Famous quotes by raymond chandler:

    Bruno Antony: Tell me, Judge, after you’ve sentenced a man to the chair, isn’t it difficult to go out and eat your dinner after that?
    Judge Dolan: When a murderer is caught he must be tried, when he is convicted he must be sentenced, when he is sentenced to death he must be executed.
    Bruno Antony: Quite impersonal, isn’t it?
    Judge Dolan: So it is. Besides, it doesn’t happen every day.
    Bruno Antony: So, few murderers are caught?
    Raymond Chandler (1888–1959)

    However toplofty and idealistic a man may be, he can always rationalize his right to earn money.
    Raymond Chandler (1888–1959)

    A really good detective never gets married.
    Raymond Chandler (1888–1959)

    An age which is incapable of poetry is incapable of any kind of literature except the cleverness of a decadence.
    Raymond Chandler (1888–1959)

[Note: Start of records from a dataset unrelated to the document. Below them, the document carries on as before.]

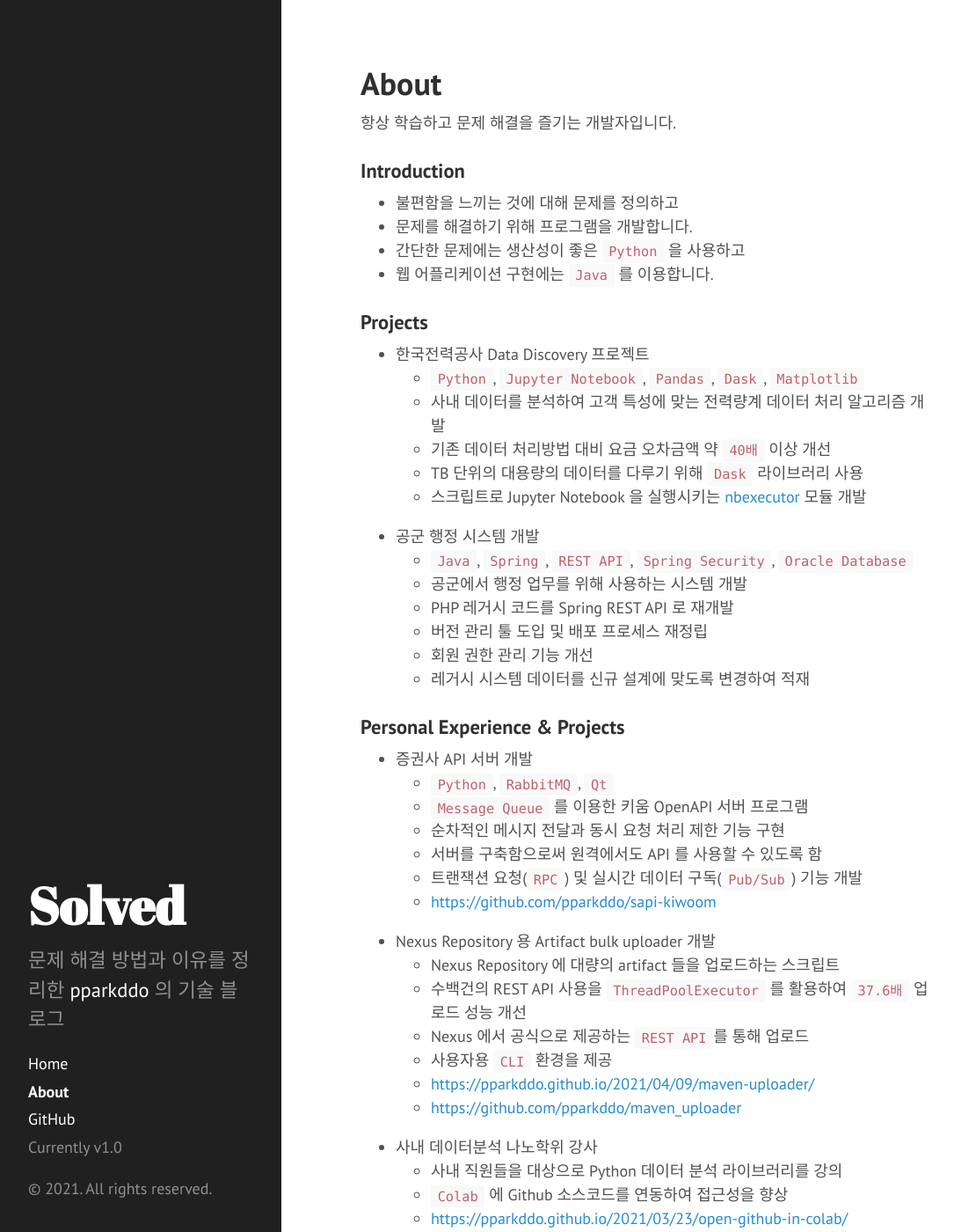
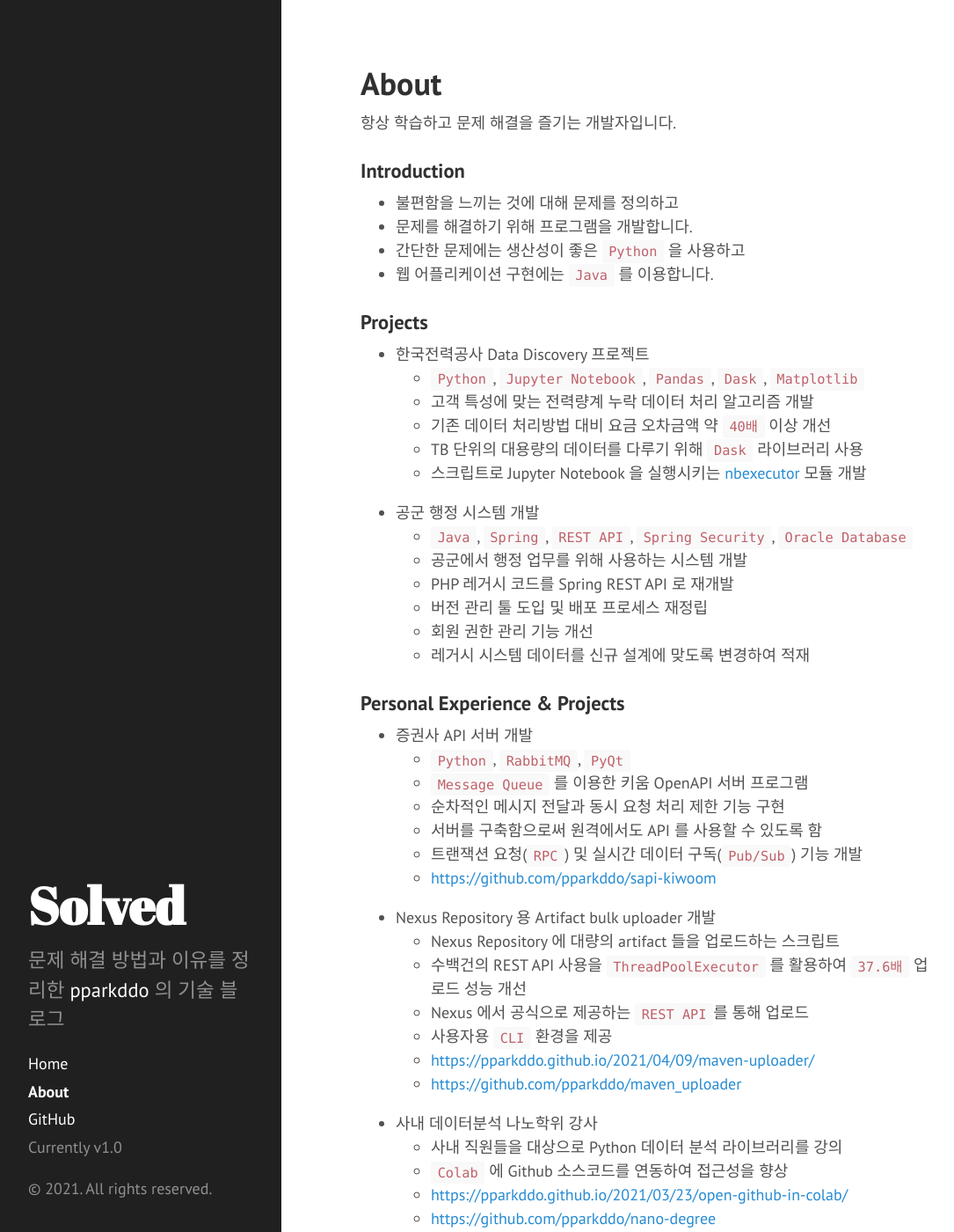
Before and after one commit to pparkddo/pparkddo.github.io, a Jekyll site: the page built from about.md, in a window 1280 px wide and 1400 px high. Shown: the whole window at 88% size, without its empty margins (4-1089 px from the left). Built offline with Jekyll 4.4.1, drawn with Linux system fonts in a browser that asks for light colours; some of the changed text lies outside the part shown.

Commit message:
Update About

```diff
--- a/about.md
+++ b/about.md
@@ -16,7 +16,7 @@ title: About
 ### Projects
 - 한국전력공사 Data Discovery 프로젝트
   - `Python`, `Jupyter Notebook`, `Pandas`, `Dask`, `Matplotlib`
-  - 사내 데이터를 분석하여 고객 특성에 맞는 전력량계 데이터 처리 알고리즘 개발
+  - 고객 특성에 맞는 전력량계 누락 데이터 처리 알고리즘 개발
   - 기존 데이터 처리방법 대비 요금 오차금액 약 `40배` 이상 개선
   - TB 단위의 대용량의 데이터를 다루기 위해 `Dask` 라이브러리 사용
   - 스크립트로 Jupyter Notebook 을 실행시키는 [nbexecutor](https://github.com/pparkddo/nbexecutor) 모듈 개발
@@ -30,7 +30,7 @@ title: About
 
 ### Personal Experience & Projects
 - 증권사 API 서버 개발
-  - `Python`, `RabbitMQ`, `Qt`
+  - `Python`, `RabbitMQ`, `PyQt`
   - `Message Queue` 를 이용한 키움 OpenAPI 서버 프로그램
   - 순차적인 메시지 전달과 동시 요청 처리 제한 기능 구현
   - 서버를 구축함으로써 원격에서도 API 를 사용할 수 있도록 함
```
Also changed, not shown: other parts of about.md (+1 -1 lines).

    There are two kinds of truth; the truth that lights the way and the truth that warms the heart. The first of these is science, and the second is art.... Without art science would be as useless as a pair of high forceps in the hands of a plumber. Without science art would become a crude mess of folklore and emotional quackery.
    Raymond Chandler (1888–1959)